This Handbook offers an insightful and comprehensive overview from a geographic perspective of the numerous and varied technologies that are shaping the contemporary world. It shows how geography and technology are intimately linked by examining the origins, growth, and impacts of 27 different technologies and highlighting how they influence the structure and spatiality of society.
Geert Van Calster and Leonie Reins
EU Environmental Law discusses the reality for legal practice throughout the EU, as environmental law of the Member States is becoming ever less 'national'. Consequentially European environmental regulation is becoming more complex and interrelated, making it an emerging field of study for European law graduates, and an area of increasing exposure to the legal profession. This book gives readers a thorough overview of core European environmental law, with a section on the basic framework and principles, as well as on substantive law issues giving insight into the legislation in the different sectors and the most topical developments.
Edited by Susana C. Santos, António Caetano, Craig Mitchell, Hans Landström and Alain Fayolle
In recent years entrepreneurship has become one of the most popular fields of research in management studies. As the subject has broadened, increasing attention has been paid to the behavioural aspects of different practices to identify and pursue entrepreneurial opportunities. This timely book analyses three key strands of contemporary research into entrepreneurial behaviour: intention, education and orientation. It offers novel insights that can be applied to foster entrepreneurial activities in different settings.
Edited by Ann Numhauser-Henning
The ageing population poses a huge challenge to law and society, carrying important structural and institutional implications. This book portrays elder law as an emerging research discipline in the European setting in terms of both conceptual and theoretical perspectives as well as elements of the law.
Noam Zamir provides a thorough examination of the theoretical basis of classification of conflicts in international humanitarian law (IHL), with special focus on the legal impact of armed foreign intervention in civil wars. Classification of Conflicts in International Humanitarian Law enriches the discourse on IHL by providing an in-depth analysis of classification of conflicts and examining recent civil wars with foreign interventions, such as the Libyan civil war (2011), Mali civil war (2012-2015) and the ongoing civil war in Yemen.
Edited by Bruno De Witte, Andrea Ott and Ellen Vos

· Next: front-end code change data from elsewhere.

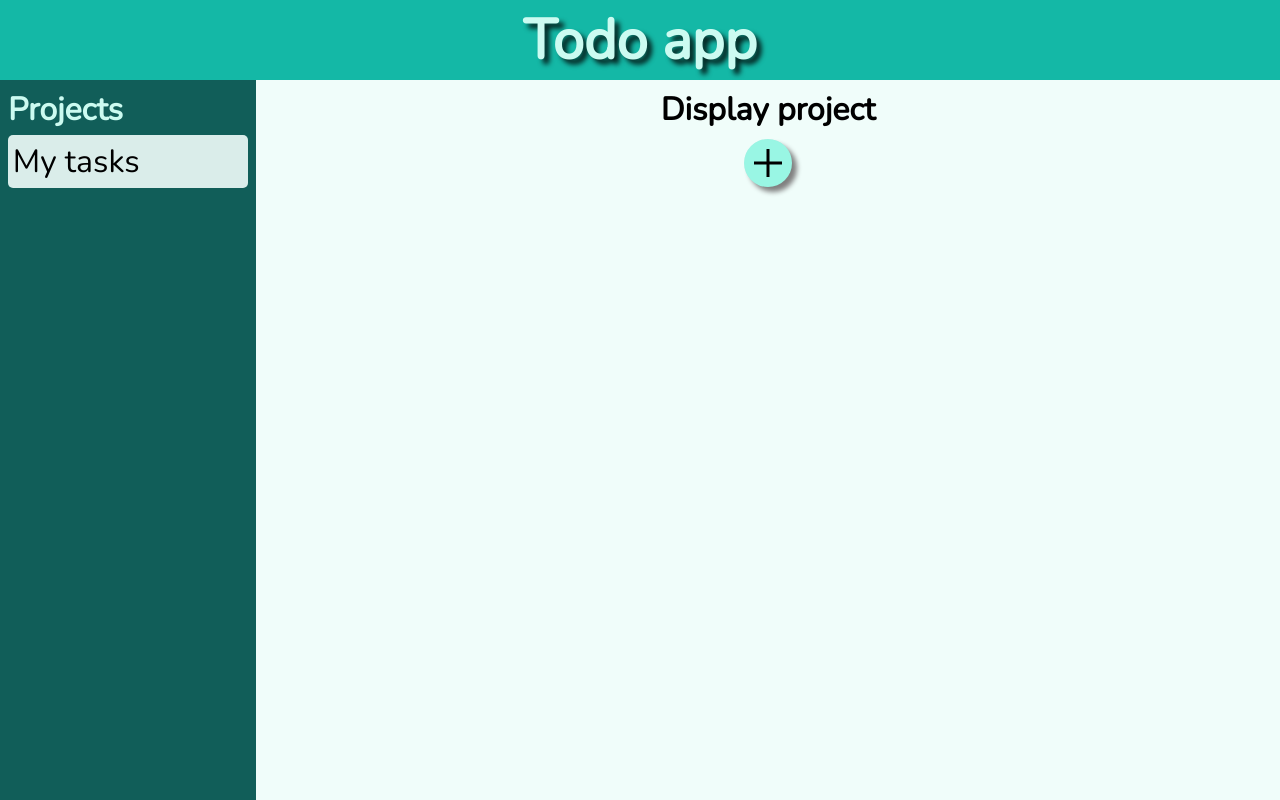
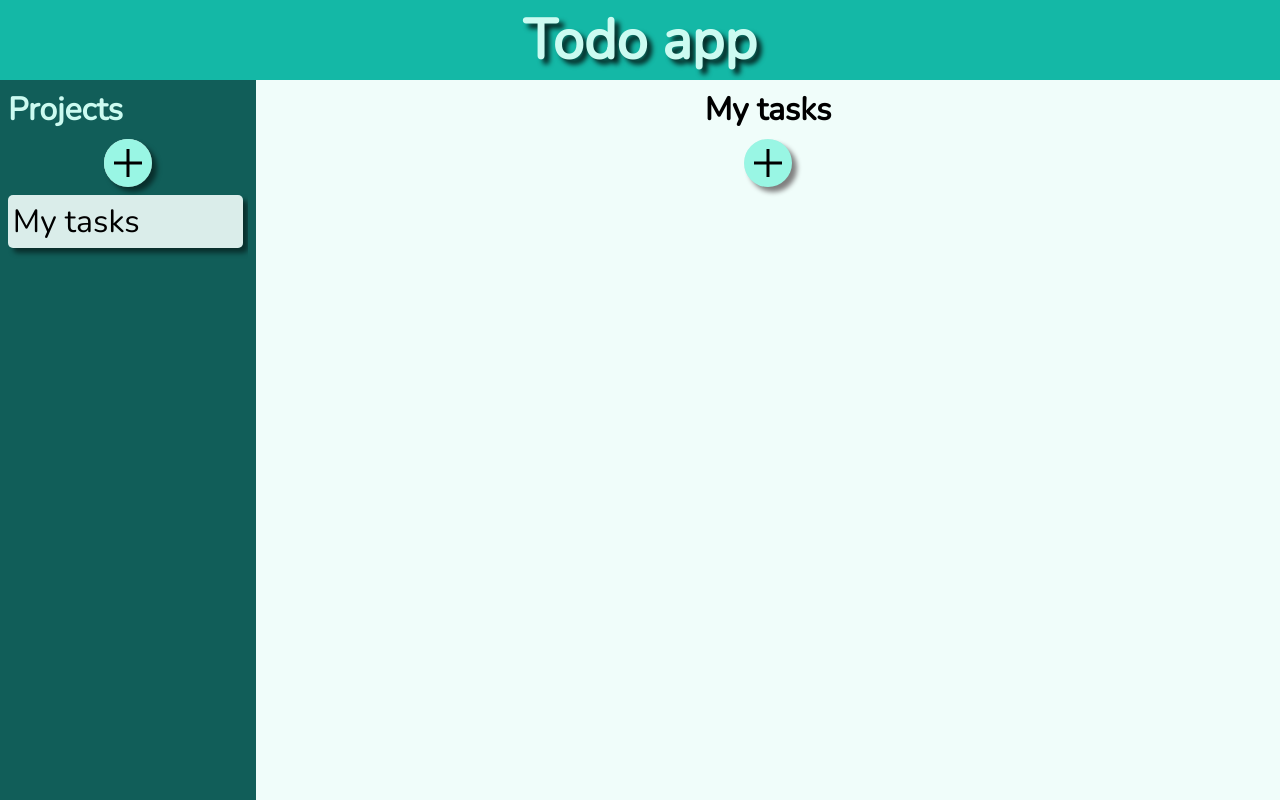
Before and after one commit to tho-daskalakis/todo-list, a website with bundled scripts: page dist/index.html in a window 1280 px wide. Built offline with nearby package versions, Linux system fonts and the light colour scheme.

Commit message:
Create buttons to add projects & tasks

```diff
--- a/src/index.js
+++ b/src/index.js
@@ -1,92 +1,4 @@
+import { initial } from './pages/initial';
 import './styles.scss';
 
-// Get container
-
-const container = document.querySelector('.container');
-
-const holyGrail = document.createElement('div');
-
-holyGrail.classList.add('holy-grail');
-
-// Top bar
-
-const topBar = document.createElement('div');
-
-topBar.classList.add('top-bar');
-
-topBar.textContent = 'Todo app';
-
-// Main content
-
-// Add task image
-
-const addTaskIcon = document.createElement('img');
-
-addTaskIcon.setAttribute(
-  'src',
-  '../src/svg/add_FILL0_wght400_GRAD0_opsz48.svg'
-);
-
-addTaskIcon.setAttribute('alt', 'Add task icon');
-
-const addTaskBtn = document.createElement('button');
-
-addTaskBtn.classList.add('add-task');
-
-addTaskBtn.appendChild(addTaskIcon);
-
-// Selected project display
-
-const selectedProjectDisplay = document.createElement('div');
-
-selectedProjectDisplay.classList.add('selected-project-display');
-
-selectedProjectDisplay.textContent = 'Display project';
-
-const mainContent = document.createElement('div');
-
-mainContent.classList.add('main-content');
-
-mainContent.appendChild(selectedProjectDisplay);
-mainContent.appendChild(addTaskBtn);
-
-// Side bar
-
-// Projects title
-
-const projectsTitle = document.createElement('div');
-
-projectsTitle.classList.add('projects-title');
-
-projectsTitle.textContent = 'Projects';
-
-// Projects body
-
-const defaultProject = document.createElement('div');
-
-defaultProject.classList.add('project', 'selected-project');
-
-defaultProject.textContent = 'My tasks';
-
-const projectsBody = document.createElement('div');
-
-projectsBody.classList.add('projects-body');
-
-projectsBody.appendChild(defaultProject);
-
-const sideBar = document.createElement('div');
-
-sideBar.classList.add('side-bar');
-
-sideBar.appendChild(projectsTitle);
-sideBar.appendChild(projectsBody);
-
-// Append to holy grail
-
-holyGrail.appendChild(sideBar);
-holyGrail.appendChild(mainContent);
-holyGrail.appendChild(topBar);
-
-// Append to container
-
-container.appendChild(holyGrail);
+initial();
--- /dev/null
+++ b/src/pages/addTask.js
@@ -0,0 +1,3 @@
+function addTask() {}
+
+export { addTask };
--- /dev/null
+++ b/src/pages/initial.js
@@ -0,0 +1,114 @@
+import { addTask } from './addTask';
+
+function initial() {
+  // Get container
+
+  const container = document.querySelector('.container');
+
+  const holyGrail = document.createElement('div');
+
+  holyGrail.classList.add('holy-grail');
+
+  // Top bar
+
+  const topBar = document.createElement('div');
+
+  topBar.classList.add('top-bar');
+
+  topBar.textContent = 'Todo app';
+
+  // Side bar
+
+  // Projects title
+
+  const projectsTitle = document.createElement('div');
+
+  projectsTitle.classList.add('projects-title');
+
+  projectsTitle.textContent = 'Projects';
+
+  // Projects body
+
+  // Add project
+
+  const addProjectIcon = document.createElement('img');
+
+  addProjectIcon.setAttribute(
+    'src',
+    '../src/svg/add_FILL0_wght400_GRAD0_opsz48.svg'
+  );
+
+  addProjectIcon.setAttribute('alt', 'Add task icon');
+
+  const addProjectBtn = document.createElement('button');
+
+  addProjectBtn.classList.add('add-project');
+
+  addProjectBtn.appendChild(addProjectIcon);
+
+  const defaultProject = document.createElement('div');
+
+  defaultProject.classList.add('project', 'selected-project');
+
+  defaultProject.textContent = 'My tasks';
+
+  const projectsBody = document.createElement('div');
+
+  projectsBody.classList.add('projects-body');
+
+  projectsBody.appendChild(addProjectBtn);
+  projectsBody.appendChild(defaultProject);
+
+  const sideBar = document.createElement('div');
+
+  sideBar.classList.add('side-bar');
+
+  sideBar.appendChild(projectsTitle);
+  sideBar.appendChild(projectsBody);
+
+  // Main content
+
+  // Add task
+
+  const addTaskIcon = document.createElement('img');
+
+  addTaskIcon.setAttribute(
+    'src',
+    '../src/svg/add_FILL0_wght400_GRAD0_opsz48.svg'
+  );
+
+  addTaskIcon.setAttribute('alt', 'Add task icon');
+
+  const addTaskBtn = document.createElement('button');
+
+  addTaskBtn.classList.add('add-task');
+
+  addTaskBtn.appendChild(addTaskIcon);
+
+  // Selected project display
+
+  const selectedProjectDisplay = document.createElement('div');
+
+  selectedProjectDisplay.classList.add('selected-project-display');
+
+  selectedProjectDisplay.textContent = defaultProject.textContent;
+
+  const mainContent = document.createElement('div');
+
+  mainContent.classList.add('main-content');
+
+  mainContent.appendChild(selectedProjectDisplay);
+  mainContent.appendChild(addTaskBtn);
+
+  // Append to holy grail
+
+  holyGrail.appendChild(sideBar);
+  holyGrail.appendChild(mainContent);
+  holyGrail.appendChild(topBar);
+
+  // Append to container
+
+  container.appendChild(holyGrail);
+}
+
+export { initial };
--- a/src/styles.scss
+++ b/src/styles.scss
@@ -70,7 +70,7 @@ body,
 
     display: flex;
     flex-direction: column;
-    gap: 4px;
+    gap: 8px;
   }
 
   & > .main-content {
@@ -92,11 +92,45 @@ body,
   white-space: nowrap;
   text-overflow: ellipsis;
   padding: 2%;
+  margin-right: 5px;
   border-radius: 5px;
+  box-shadow: 5px 5px 5px rgba($color: black, $alpha: 0.5);
 
   &:hover {
     background-color: rgba($color: $teal-50, $alpha: 0.6);
     color: black;
+    cursor: pointer;
+  }
+
+  &:active {
+    box-shadow: none;
+  }
+}
+
+.add-project {
+  justify-self: center;
+  width: max-content;
+  aspect-ratio: 1;
+  padding: 0;
+  border: none;
+  border-radius: 50%;
+
+  display: flex;
+  justify-content: center;
+  align-items: center;
+
+  &:hover {
+    cursor: pointer;
+  }
+
+  img {
+    border-radius: 50%;
+    background-color: $teal-200;
+    box-shadow: 5px 5px 5px rgba($color: black, $alpha: 0.5);
+
+    &:active {
+      box-shadow: none;
+    }
   }
 }
 
@@ -108,12 +142,14 @@ body,
   white-space: nowrap;
   overflow-x: hidden;
   overflow-y: overlay;
+  width: 100%;
+  height: 100%;
 
   display: grid;
   grid-template-columns: 1fr;
   grid-template-rows: max-content;
   grid-auto-rows: max-content;
-  gap: 4px;
+  gap: 8px;
 }
 
 .selected-project {
@@ -140,6 +176,10 @@ body,
   justify-content: center;
   align-items: center;
 
+  &:hover {
+    cursor: pointer;
+  }
+
   img {
     border-radius: 50%;
     background-color: $teal-200;
```
Also changed, not shown: dist/main.js.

Differentiation was at first not perceived as a threat to the European project, but rather as a tool to promote further integration. Today, more EU policies than ever are marked by concentric circles of integration and a lack of uniform application. As the EU faces increasingly existential challenges, this timely book considers whether the proliferation of mechanisms of flexibility has contributed to this newly fragile state or whether, to the contrary, differentiation has been fundamental to integration despite the heterogeneity of national interests and priorities.
Christian Koenig and Bernhard von Wendland
Increasingly, EU market regulation measures have been introduced in the pursuit of economic justice and welfare. This book illustrates how regulation can help to prevent the abuse of dominance, in particular the abuse of public capital by the state.
Nation states are increasingly asserting jurisdiction over criminal offenses that occur extraterritorially. In some instances, this can cause political tension and legal uncertainty, as the principles of jurisdiction under international law do not adequately resolve competing claims. In that context, this book considers principles of jurisdiction and mechanisms by which to achieve jurisdictional restraint under international law, including the possibilities presented by the abuse of rights doctrine.
Edited by Pier L. Parcu, Giorgio Monti and Marco Botta
Granting rebates to a customer or refusing to supply a competitor are examples of ordinary commercial practices, which become ‘abusive’ under Article 102 of the Treaty on the Functioning of the EU (TFEU) when carried out by ‘dominant’ firms. This topical book provides an up-to-date account of the emerging trends in the enforcement and interpretation of this provision at both the EU and national level.
J. Stanley Metcalfe and Ronnie Ramlogan
This research review charts the development of scholarly research into the theory of creative destruction, first posited by Joseph Schumpeter in the first half of the twentieth century. The editors identify seminal works discussing creative destruction and its effects at both a macro- and micro- economic level. Beginning with key writings of Schumpeter, the papers cover research into enterprise and innovation, the evolutionary market process, the empirics of creative destruction, finance and the consequences of creative destruction for growth, development and economic welfare.